Boris Diaw nearly won Finals MVP this spring – Sidebar: That would have been the most unexpected NBA Finals MVP performance in over 30 years (see: Cedric Maxwell) – and it was Diaw’s insertion into the Spurs starting lineup that pushed the Spurs to win the final three games of the series, all by double-digits. Diaw’s unique combination of deft passing out of the post, girth on the defensive end and a dangerous perimeter shot is an inspiration.
Diaw was an unrestricted free agent this summer. He would probably be a great fit in…
Nope. San Antonio brought back their guy on a healthy three-year, $22 million contract. The deal is front-loaded so that he earns most of the money over the first two years – the seasons he has the greatest chance of swinging playoff series in the Spurs direction.
Then there’s Patrick Mills. Arguably the game’s best backup point guard a season ago – San Antonio scored 109 points per 100 possessions with him on the floor last season, and that figure hopped on an airplane and took off for the skies to over 117 points per 100 possessions in the playoffs – Patty Mills figured to be the object of many team’s desires…

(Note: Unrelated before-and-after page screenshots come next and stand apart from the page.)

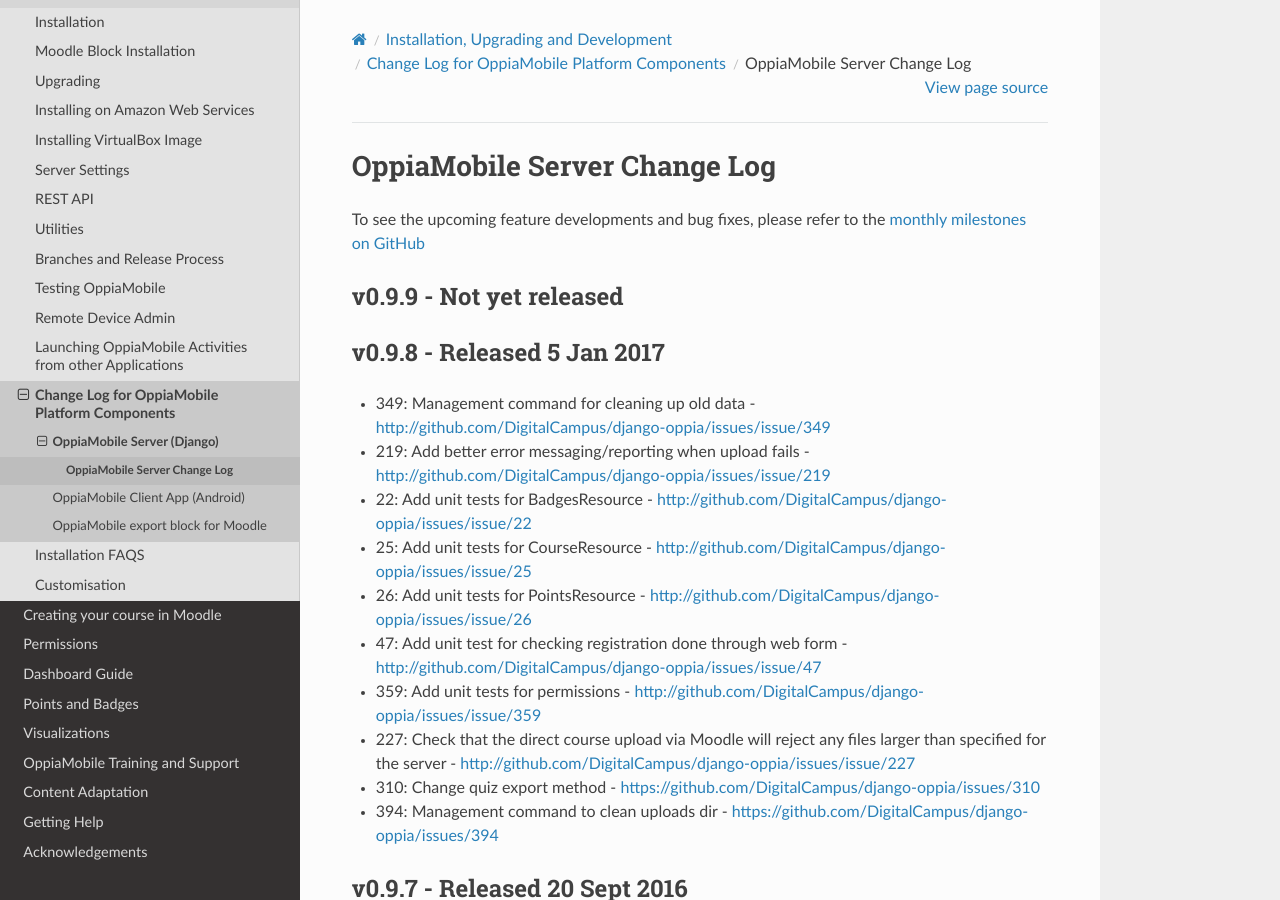
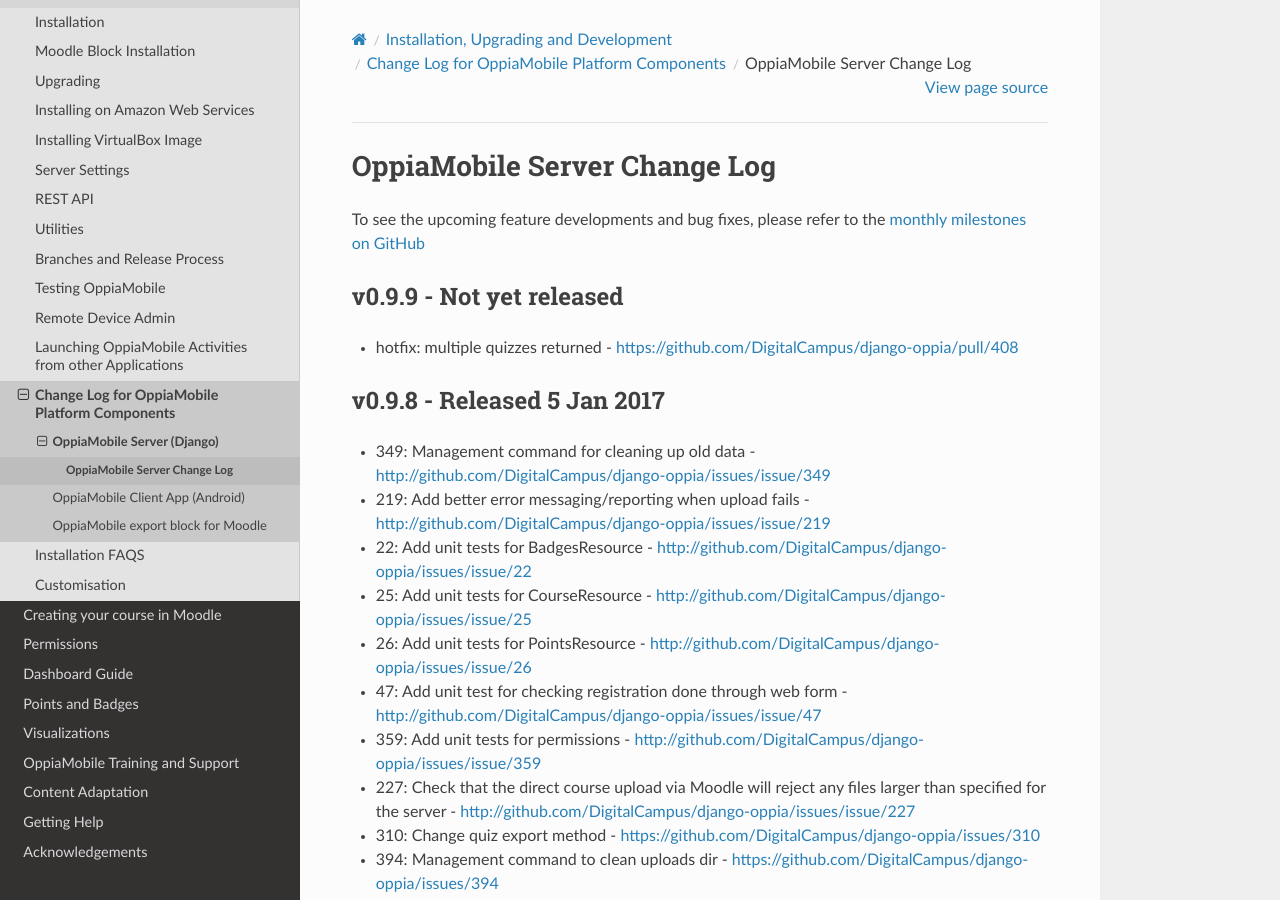
Before and after one commit to DigitalCampus/django-oppia, a Sphinx documentation site: the page built from docs/dev/changelog_server.rst, in a window 1280 px wide and 900 px high. Built offline with Sphinx 7.4.7 and the Read the Docs theme 2.0.0, drawn with Linux system fonts in a browser that asks for light colours; the version number is read from the project's files by our own code.

Commit message:
update docs

```diff
--- a/docs/dev/changelog_server.rst
+++ b/docs/dev/changelog_server.rst
@@ -9,6 +9,7 @@
 v0.9.9 - Not yet released
 --------------------------------
 
+* hotfix: multiple quizzes returned - https://github.com/DigitalCampus/django-oppia/pull/408
 
 
 .. _serverv0.9.8:
```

No chance. Mills suffered a shoulder injury that should keep him off the floor for seven months. San Antonio wasted no time, and within days they secured their Australian gunslinger version of Tony Parker for three years, $9 million.
This all comes after participating in the most predictable part of June’s NBA draft: they sat at selection No. 30 – you know, the one that the champions get at the end of the first round – and waited for some vastly underrated prospect to fall to them. Then they took him – Kyle Anderson, the most Spurs draft pick I could imagine. They even followed that pick with another classic Spurs move: they turned a couple American-born second-rounders into a lengthy European guard that nobody in the States has ever heard of named Nemanja Dangubic – who I have to assume will become nothing less than Hall of Famer.
The math for next season: The Spurs will pay Tony Parker, Tim Duncan and Manu Ginobili about $30 million; Tiago Splitter, Danny Green, and NBA Finals MVP Kawhi Leonard are set to make just $16.5 million; and key reserves Diaw, Mills, and Marco Belinelli are making $13 million.
Yes, the Spurs nine-man core from last season costs them just under $50 million. Yes, the Brooklyn Nets are set to pay Deron Williams, Joe Johnson and Kevin Garnett in excess of that number by about $5 million. Yes, that’s hilarious.
After Anderson’s rookie contract, whatever the team decides to do with Matt Bonner, plus contracts to Corey Joseph and Jeff Ayres, the Spurs can still use its Full Mid-Level exception on Pau Gasol, which would be new levels of “Wow, the Spurs are the best organization and team in basketball.”
Gasol can make more money elsewhere, like Chicago or Los Angeles – teams that are poised to miss on Carmelo Anthony and that suddenly have money burning holes in their pockets – but for $5 million per season, San Antonio would be able to find minutes for Gasol, who would love to join the Foreign Legion in San Antonio.
Oh, and with Popovich not retiring for multiple years, it’s possible that Gasol could be the heir to Duncan’s starting power forward spot after the big man most likely hangs up his sneakers next summer. That’s not a bad reason for Popovich to stick around; either Gasol or Duncan has been the starting power forward on the Western Conference champion six of the last eight seasons. (The other two years it was Dirk Nowitzki and Serge Ibaka.)
Popvich, Duncan, Parker, Ginobili, Leonard, all of those shooters, Diaw’s passing wizardry AND Gasol? Yeah, they’d be pretty good.
(Okay, now you can go back to Twitter to see if a couple free agents returned to teams that aren’t the best teams in basketball. I’m sure the Spurs will be too old to defend their title next season anyway.)
(Hahahaha – The Spurs have the entire NBA exactly where they want them.)